INSTRUCTIONS FOR THE TASK: Once you have read the records below, write them all out exactly as given.

--- START ---

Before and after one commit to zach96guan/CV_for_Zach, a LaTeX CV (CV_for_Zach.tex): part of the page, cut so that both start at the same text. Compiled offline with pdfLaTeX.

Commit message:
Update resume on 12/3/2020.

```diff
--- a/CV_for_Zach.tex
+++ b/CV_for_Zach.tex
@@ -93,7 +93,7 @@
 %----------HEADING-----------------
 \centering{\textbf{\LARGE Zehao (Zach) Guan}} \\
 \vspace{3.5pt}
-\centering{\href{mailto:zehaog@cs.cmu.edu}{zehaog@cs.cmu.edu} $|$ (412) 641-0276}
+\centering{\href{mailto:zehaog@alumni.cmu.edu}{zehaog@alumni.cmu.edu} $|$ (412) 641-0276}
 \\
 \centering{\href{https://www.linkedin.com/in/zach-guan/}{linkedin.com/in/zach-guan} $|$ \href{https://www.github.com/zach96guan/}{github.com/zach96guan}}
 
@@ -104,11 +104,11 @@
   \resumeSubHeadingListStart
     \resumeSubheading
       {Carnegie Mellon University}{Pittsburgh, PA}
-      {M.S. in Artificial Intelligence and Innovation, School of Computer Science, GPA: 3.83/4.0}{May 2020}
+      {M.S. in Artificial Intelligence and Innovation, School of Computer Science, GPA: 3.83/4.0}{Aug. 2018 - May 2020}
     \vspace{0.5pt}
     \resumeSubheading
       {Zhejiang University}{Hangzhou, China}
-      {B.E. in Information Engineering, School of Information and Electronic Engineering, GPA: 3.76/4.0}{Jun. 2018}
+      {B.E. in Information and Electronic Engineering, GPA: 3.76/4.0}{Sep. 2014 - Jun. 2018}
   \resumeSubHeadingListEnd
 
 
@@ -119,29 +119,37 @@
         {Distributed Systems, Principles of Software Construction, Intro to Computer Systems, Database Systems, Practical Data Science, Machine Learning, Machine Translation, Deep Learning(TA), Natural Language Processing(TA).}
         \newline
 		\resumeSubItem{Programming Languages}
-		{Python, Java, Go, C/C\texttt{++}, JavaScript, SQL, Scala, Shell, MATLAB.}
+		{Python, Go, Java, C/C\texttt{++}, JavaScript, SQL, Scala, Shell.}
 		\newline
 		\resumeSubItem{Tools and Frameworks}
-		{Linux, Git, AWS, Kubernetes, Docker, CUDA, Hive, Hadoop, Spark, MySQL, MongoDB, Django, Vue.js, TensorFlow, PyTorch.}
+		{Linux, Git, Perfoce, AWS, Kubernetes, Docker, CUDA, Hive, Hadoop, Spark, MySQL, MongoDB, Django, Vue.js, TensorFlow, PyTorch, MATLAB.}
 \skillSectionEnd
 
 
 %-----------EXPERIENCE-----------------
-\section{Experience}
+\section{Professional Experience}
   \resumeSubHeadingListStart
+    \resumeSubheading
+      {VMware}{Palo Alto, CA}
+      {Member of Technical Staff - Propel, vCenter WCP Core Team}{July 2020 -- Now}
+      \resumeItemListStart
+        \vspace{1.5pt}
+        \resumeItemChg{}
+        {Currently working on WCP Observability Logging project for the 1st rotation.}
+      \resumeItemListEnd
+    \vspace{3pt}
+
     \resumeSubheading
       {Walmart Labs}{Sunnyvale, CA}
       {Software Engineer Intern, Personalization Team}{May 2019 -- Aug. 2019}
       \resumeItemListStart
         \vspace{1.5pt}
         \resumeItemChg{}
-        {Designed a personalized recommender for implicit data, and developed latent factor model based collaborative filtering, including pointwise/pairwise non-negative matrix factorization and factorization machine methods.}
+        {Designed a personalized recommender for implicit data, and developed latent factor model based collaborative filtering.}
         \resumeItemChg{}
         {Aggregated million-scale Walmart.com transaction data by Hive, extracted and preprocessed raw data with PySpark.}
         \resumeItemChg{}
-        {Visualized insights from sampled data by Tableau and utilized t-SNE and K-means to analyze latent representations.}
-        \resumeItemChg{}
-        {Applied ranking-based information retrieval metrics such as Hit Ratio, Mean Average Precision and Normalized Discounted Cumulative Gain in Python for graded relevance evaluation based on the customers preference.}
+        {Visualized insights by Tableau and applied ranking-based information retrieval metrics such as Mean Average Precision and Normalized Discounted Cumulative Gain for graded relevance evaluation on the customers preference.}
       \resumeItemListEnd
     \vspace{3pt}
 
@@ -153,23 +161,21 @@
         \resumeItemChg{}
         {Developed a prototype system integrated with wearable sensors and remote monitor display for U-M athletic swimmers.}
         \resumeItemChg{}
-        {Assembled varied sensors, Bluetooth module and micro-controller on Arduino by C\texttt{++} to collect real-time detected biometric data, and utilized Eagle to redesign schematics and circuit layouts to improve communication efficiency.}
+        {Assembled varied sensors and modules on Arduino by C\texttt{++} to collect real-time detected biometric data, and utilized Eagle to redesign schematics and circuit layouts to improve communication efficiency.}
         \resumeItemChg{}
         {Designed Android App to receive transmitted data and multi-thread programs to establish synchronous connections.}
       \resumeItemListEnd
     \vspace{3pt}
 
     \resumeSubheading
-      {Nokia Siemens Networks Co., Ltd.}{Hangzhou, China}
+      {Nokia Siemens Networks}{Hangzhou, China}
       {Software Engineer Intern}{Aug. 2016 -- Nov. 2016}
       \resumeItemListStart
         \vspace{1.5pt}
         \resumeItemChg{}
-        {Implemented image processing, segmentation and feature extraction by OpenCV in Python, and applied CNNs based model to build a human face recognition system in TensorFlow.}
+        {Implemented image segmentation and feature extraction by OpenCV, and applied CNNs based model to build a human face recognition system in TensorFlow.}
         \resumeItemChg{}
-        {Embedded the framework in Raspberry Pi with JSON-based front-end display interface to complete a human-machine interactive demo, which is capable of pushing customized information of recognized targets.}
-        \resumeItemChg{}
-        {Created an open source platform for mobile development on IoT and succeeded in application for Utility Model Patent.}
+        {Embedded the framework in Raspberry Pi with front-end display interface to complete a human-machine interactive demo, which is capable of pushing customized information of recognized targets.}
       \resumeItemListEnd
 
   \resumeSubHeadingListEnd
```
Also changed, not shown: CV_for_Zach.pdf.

--- END ---

RESULT OF THIS TASK:
Before and after one commit to zach96guan/CV_for_Zach, a LaTeX CV (CV_for_Zach.tex): part of the page, cut so that both start at the same text. Compiled offline with pdfLaTeX.

Commit message:
Update resume on 12/3/2020.

```diff
--- a/CV_for_Zach.tex
+++ b/CV_for_Zach.tex
@@ -93,7 +93,7 @@
 %----------HEADING-----------------
 \centering{\textbf{\LARGE Zehao (Zach) Guan}} \\
 \vspace{3.5pt}
-\centering{\href{mailto:zehaog@cs.cmu.edu}{zehaog@cs.cmu.edu} $|$ (412) 641-0276}
+\centering{\href{mailto:zehaog@alumni.cmu.edu}{zehaog@alumni.cmu.edu} $|$ (412) 641-0276}
 \\
 \centering{\href{https://www.linkedin.com/in/zach-guan/}{linkedin.com/in/zach-guan} $|$ \href{https://www.github.com/zach96guan/}{github.com/zach96guan}}
 
@@ -104,11 +104,11 @@
   \resumeSubHeadingListStart
     \resumeSubheading
       {Carnegie Mellon University}{Pittsburgh, PA}
-      {M.S. in Artificial Intelligence and Innovation, School of Computer Science, GPA: 3.83/4.0}{May 2020}
+      {M.S. in Artificial Intelligence and Innovation, School of Computer Science, GPA: 3.83/4.0}{Aug. 2018 - May 2020}
     \vspace{0.5pt}
     \resumeSubheading
       {Zhejiang University}{Hangzhou, China}
-      {B.E. in Information Engineering, School of Information and Electronic Engineering, GPA: 3.76/4.0}{Jun. 2018}
+      {B.E. in Information and Electronic Engineering, GPA: 3.76/4.0}{Sep. 2014 - Jun. 2018}
   \resumeSubHeadingListEnd
 
 
@@ -119,29 +119,37 @@
         {Distributed Systems, Principles of Software Construction, Intro to Computer Systems, Database Systems, Practical Data Science, Machine Learning, Machine Translation, Deep Learning(TA), Natural Language Processing(TA).}
         \newline
 		\resumeSubItem{Programming Languages}
-		{Python, Java, Go, C/C\texttt{++}, JavaScript, SQL, Scala, Shell, MATLAB.}
+		{Python, Go, Java, C/C\texttt{++}, JavaScript, SQL, Scala, Shell.}
 		\newline
 		\resumeSubItem{Tools and Frameworks}
-		{Linux, Git, AWS, Kubernetes, Docker, CUDA, Hive, Hadoop, Spark, MySQL, MongoDB, Django, Vue.js, TensorFlow, PyTorch.}
+		{Linux, Git, Perfoce, AWS, Kubernetes, Docker, CUDA, Hive, Hadoop, Spark, MySQL, MongoDB, Django, Vue.js, TensorFlow, PyTorch, MATLAB.}
 \skillSectionEnd
 
 
 %-----------EXPERIENCE-----------------
-\section{Experience}
+\section{Professional Experience}
   \resumeSubHeadingListStart
+    \resumeSubheading
+      {VMware}{Palo Alto, CA}
+      {Member of Technical Staff - Propel, vCenter WCP Core Team}{July 2020 -- Now}
+      \resumeItemListStart
+        \vspace{1.5pt}
+        \resumeItemChg{}
+        {Currently working on WCP Observability Logging project for the 1st rotation.}
+      \resumeItemListEnd
+    \vspace{3pt}
+
     \resumeSubheading
       {Walmart Labs}{Sunnyvale, CA}
       {Software Engineer Intern, Personalization Team}{May 2019 -- Aug. 2019}
       \resumeItemListStart
         \vspace{1.5pt}
         \resumeItemChg{}
-        {Designed a personalized recommender for implicit data, and developed latent factor model based collaborative filtering, including pointwise/pairwise non-negative matrix factorization and factorization machine methods.}
+        {Designed a personalized recommender for implicit data, and developed latent factor model based collaborative filtering.}
         \resumeItemChg{}
         {Aggregated million-scale Walmart.com transaction data by Hive, extracted and preprocessed raw data with PySpark.}
         \resumeItemChg{}
-        {Visualized insights from sampled data by Tableau and utilized t-SNE and K-means to analyze latent representations.}
-        \resumeItemChg{}
-        {Applied ranking-based information retrieval metrics such as Hit Ratio, Mean Average Precision and Normalized Discounted Cumulative Gain in Python for graded relevance evaluation based on the customers preference.}
+        {Visualized insights by Tableau and applied ranking-based information retrieval metrics such as Mean Average Precision and Normalized Discounted Cumulative Gain for graded relevance evaluation on the customers preference.}
       \resumeItemListEnd
     \vspace{3pt}
 
@@ -153,23 +161,21 @@
         \resumeItemChg{}
         {Developed a prototype system integrated with wearable sensors and remote monitor display for U-M athletic swimmers.}
         \resumeItemChg{}
-        {Assembled varied sensors, Bluetooth module and micro-controller on Arduino by C\texttt{++} to collect real-time detected biometric data, and utilized Eagle to redesign schematics and circuit layouts to improve communication efficiency.}
+        {Assembled varied sensors and modules on Arduino by C\texttt{++} to collect real-time detected biometric data, and utilized Eagle to redesign schematics and circuit layouts to improve communication efficiency.}
         \resumeItemChg{}
         {Designed Android App to receive transmitted data and multi-thread programs to establish synchronous connections.}
       \resumeItemListEnd
     \vspace{3pt}
 
     \resumeSubheading
-      {Nokia Siemens Networks Co., Ltd.}{Hangzhou, China}
+      {Nokia Siemens Networks}{Hangzhou, China}
       {Software Engineer Intern}{Aug. 2016 -- Nov. 2016}
       \resumeItemListStart
         \vspace{1.5pt}
         \resumeItemChg{}
-        {Implemented image processing, segmentation and feature extraction by OpenCV in Python, and applied CNNs based model to build a human face recognition system in TensorFlow.}
+        {Implemented image segmentation and feature extraction by OpenCV, and applied CNNs based model to build a human face recognition system in TensorFlow.}
         \resumeItemChg{}
-        {Embedded the framework in Raspberry Pi with JSON-based front-end display interface to complete a human-machine interactive demo, which is capable of pushing customized information of recognized targets.}
-        \resumeItemChg{}
-        {Created an open source platform for mobile development on IoT and succeeded in application for Utility Model Patent.}
+        {Embedded the framework in Raspberry Pi with front-end display interface to complete a human-machine interactive demo, which is capable of pushing customized information of recognized targets.}
       \resumeItemListEnd
 
   \resumeSubHeadingListEnd
```
Also changed, not shown: CV_for_Zach.pdf.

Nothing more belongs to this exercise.